- **What the exercise asks**
Leave the images out and write out each entry exactly as shown.

- **Raw data**
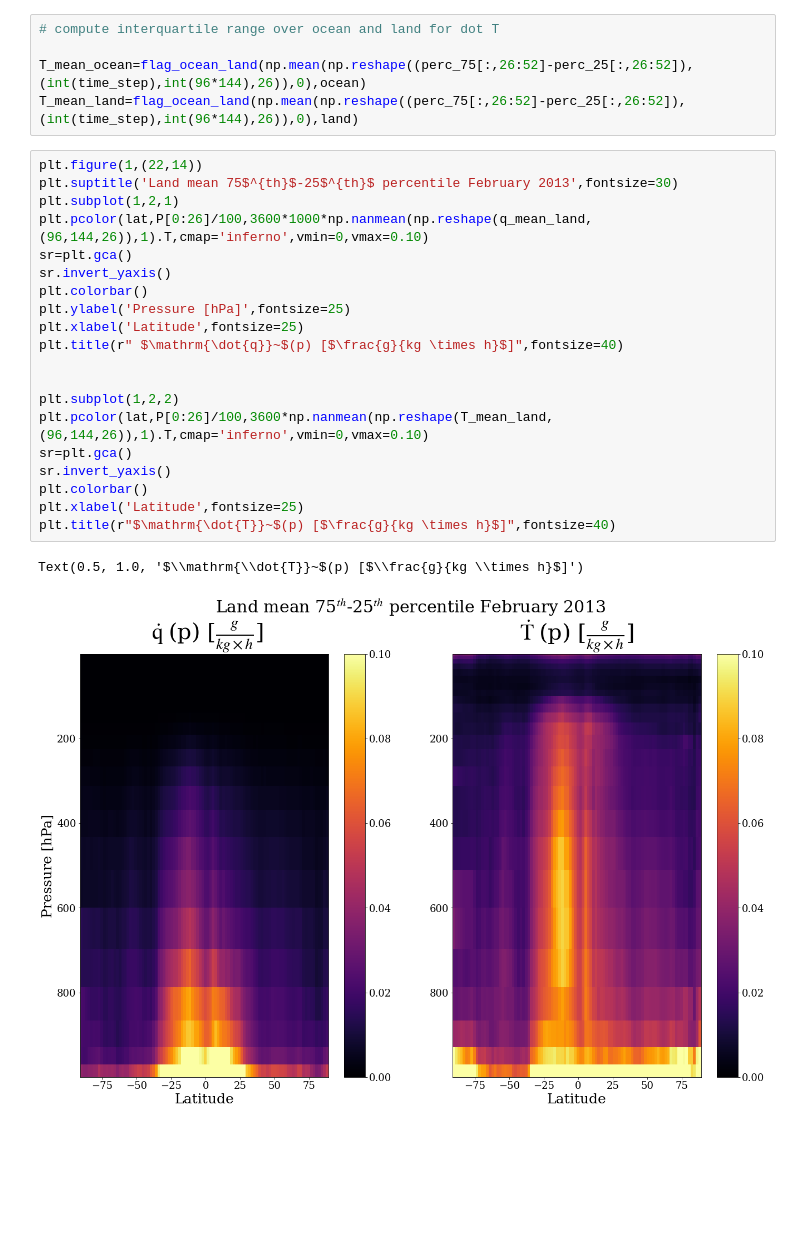
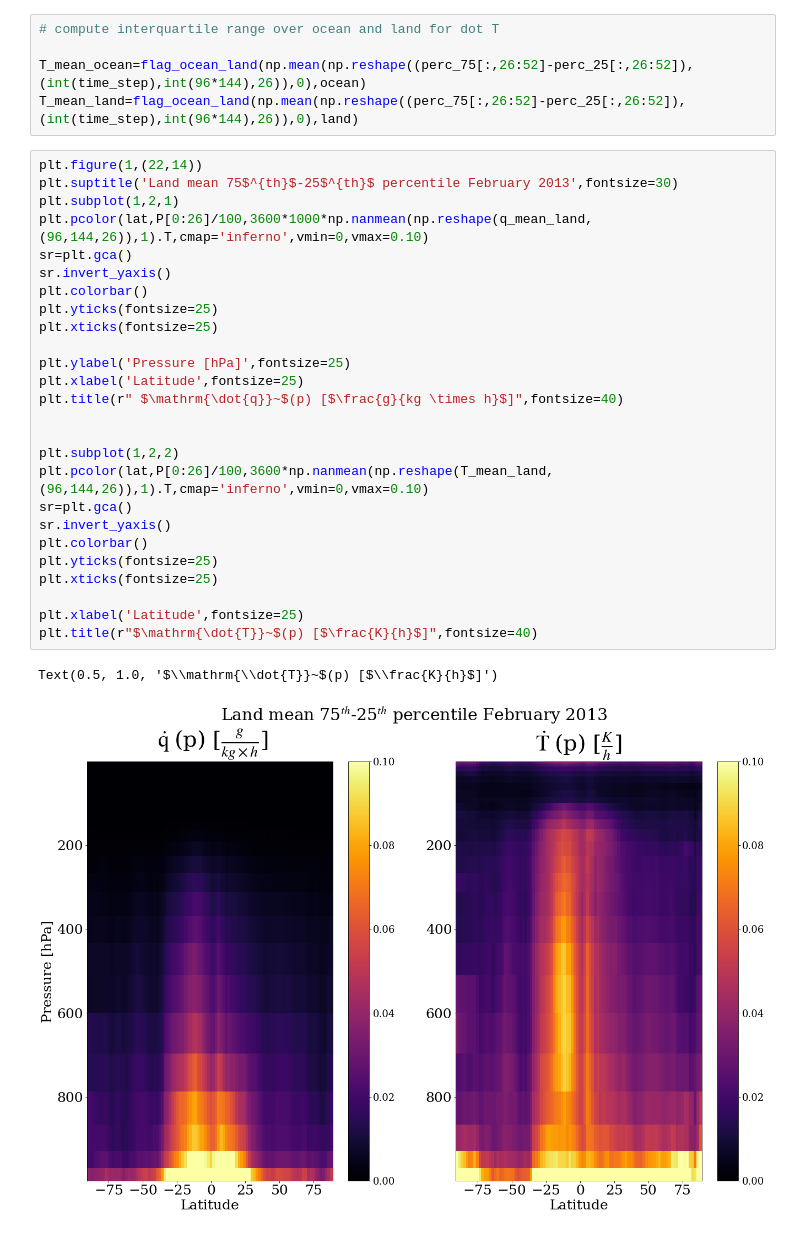
Before and after one commit to EyringMLClimateGroup/behrens24james_SPCESM2_ML_ensembles, a Jupyter notebook: online_evaluation/Pseudo_Online_uncertainties_february.ipynb, the cells around one changed output. Cells and saved outputs as stored; diff of their text form; blank space fills up the shorter version.

Commit message:
correct figure title in interquartile plot

```diff
--- a/online_evaluation/Pseudo_Online_uncertainties_february.ipynb
+++ b/online_evaluation/Pseudo_Online_uncertainties_february.ipynb
@@ -577,26 +577,32 @@ T_mean_land=flag_ocean_land(np.mean(np.reshape((perc_75[:,26:52]-perc_25[:,26:52
 # %%
 plt.figure(1,(22,14))
 plt.suptitle('Land mean 75$^{th}$-25$^{th}$ percentile February 2013',fontsize=30)
 plt.subplot(1,2,1)
 plt.pcolor(lat,P[0:26]/100,3600*1000*np.nanmean(np.reshape(q_mean_land,(96,144,26)),1).T,cmap='inferno',vmin=0,vmax=0.10)
 sr=plt.gca()
 sr.invert_yaxis()
 plt.colorbar()
+plt.yticks(fontsize=25)
+plt.xticks(fontsize=25)
+
 plt.ylabel('Pressure [hPa]',fontsize=25)
 plt.xlabel('Latitude',fontsize=25)
 plt.title(r" $\mathrm{\dot{q}}~$(p) [$\frac{g}{kg \times h}$]",fontsize=40)
 
 
 plt.subplot(1,2,2)
 plt.pcolor(lat,P[0:26]/100,3600*np.nanmean(np.reshape(T_mean_land,(96,144,26)),1).T,cmap='inferno',vmin=0,vmax=0.10)
 sr=plt.gca()
 sr.invert_yaxis()
 plt.colorbar()
+plt.yticks(fontsize=25)
+plt.xticks(fontsize=25)
+
 plt.xlabel('Latitude',fontsize=25)
-plt.title(r"$\mathrm{\dot{T}}~$(p) [$\frac{g}{kg \times h}$]",fontsize=40)
+plt.title(r"$\mathrm{\dot{T}}~$(p) [$\frac{K}{h}$]",fontsize=40)
 # %% [output]
-Text(0.5, 1.0, '$\\mathrm{\\dot{T}}~$(p) [$\\frac{g}{kg \\times h}$]')
+Text(0.5, 1.0, '$\\mathrm{\\dot{T}}~$(p) [$\\frac{K}{h}$]')
-[figure, old version]
+[figure, new version]
 # %%
 plt.figure(1,(22,14))
 plt.suptitle('Ocean mean 75$^{th}$-25$^{th}$ percentile February 2013',fontsize=30)
```
Also changed, not shown: parts of 4 cells of this notebook.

- **Final answer**
Before and after one commit to EyringMLClimateGroup/behrens24james_SPCESM2_ML_ensembles, a Jupyter notebook: online_evaluation/Pseudo_Online_uncertainties_february.ipynb, the cells around one changed output. Cells and saved outputs as stored; diff of their text form; blank space fills up the shorter version.

Commit message:
correct figure title in interquartile plot

```diff
--- a/online_evaluation/Pseudo_Online_uncertainties_february.ipynb
+++ b/online_evaluation/Pseudo_Online_uncertainties_february.ipynb
@@ -577,26 +577,32 @@ T_mean_land=flag_ocean_land(np.mean(np.reshape((perc_75[:,26:52]-perc_25[:,26:52
 # %%
 plt.figure(1,(22,14))
 plt.suptitle('Land mean 75$^{th}$-25$^{th}$ percentile February 2013',fontsize=30)
 plt.subplot(1,2,1)
 plt.pcolor(lat,P[0:26]/100,3600*1000*np.nanmean(np.reshape(q_mean_land,(96,144,26)),1).T,cmap='inferno',vmin=0,vmax=0.10)
 sr=plt.gca()
 sr.invert_yaxis()
 plt.colorbar()
+plt.yticks(fontsize=25)
+plt.xticks(fontsize=25)
+
 plt.ylabel('Pressure [hPa]',fontsize=25)
 plt.xlabel('Latitude',fontsize=25)
 plt.title(r" $\mathrm{\dot{q}}~$(p) [$\frac{g}{kg \times h}$]",fontsize=40)
 
 
 plt.subplot(1,2,2)
 plt.pcolor(lat,P[0:26]/100,3600*np.nanmean(np.reshape(T_mean_land,(96,144,26)),1).T,cmap='inferno',vmin=0,vmax=0.10)
 sr=plt.gca()
 sr.invert_yaxis()
 plt.colorbar()
+plt.yticks(fontsize=25)
+plt.xticks(fontsize=25)
+
 plt.xlabel('Latitude',fontsize=25)
-plt.title(r"$\mathrm{\dot{T}}~$(p) [$\frac{g}{kg \times h}$]",fontsize=40)
+plt.title(r"$\mathrm{\dot{T}}~$(p) [$\frac{K}{h}$]",fontsize=40)
 # %% [output]
-Text(0.5, 1.0, '$\\mathrm{\\dot{T}}~$(p) [$\\frac{g}{kg \\times h}$]')
+Text(0.5, 1.0, '$\\mathrm{\\dot{T}}~$(p) [$\\frac{K}{h}$]')
-[figure, old version]
+[figure, new version]
 # %%
 plt.figure(1,(22,14))
 plt.suptitle('Ocean mean 75$^{th}$-25$^{th}$ percentile February 2013',fontsize=30)
```
Also changed, not shown: parts of 4 cells of this notebook.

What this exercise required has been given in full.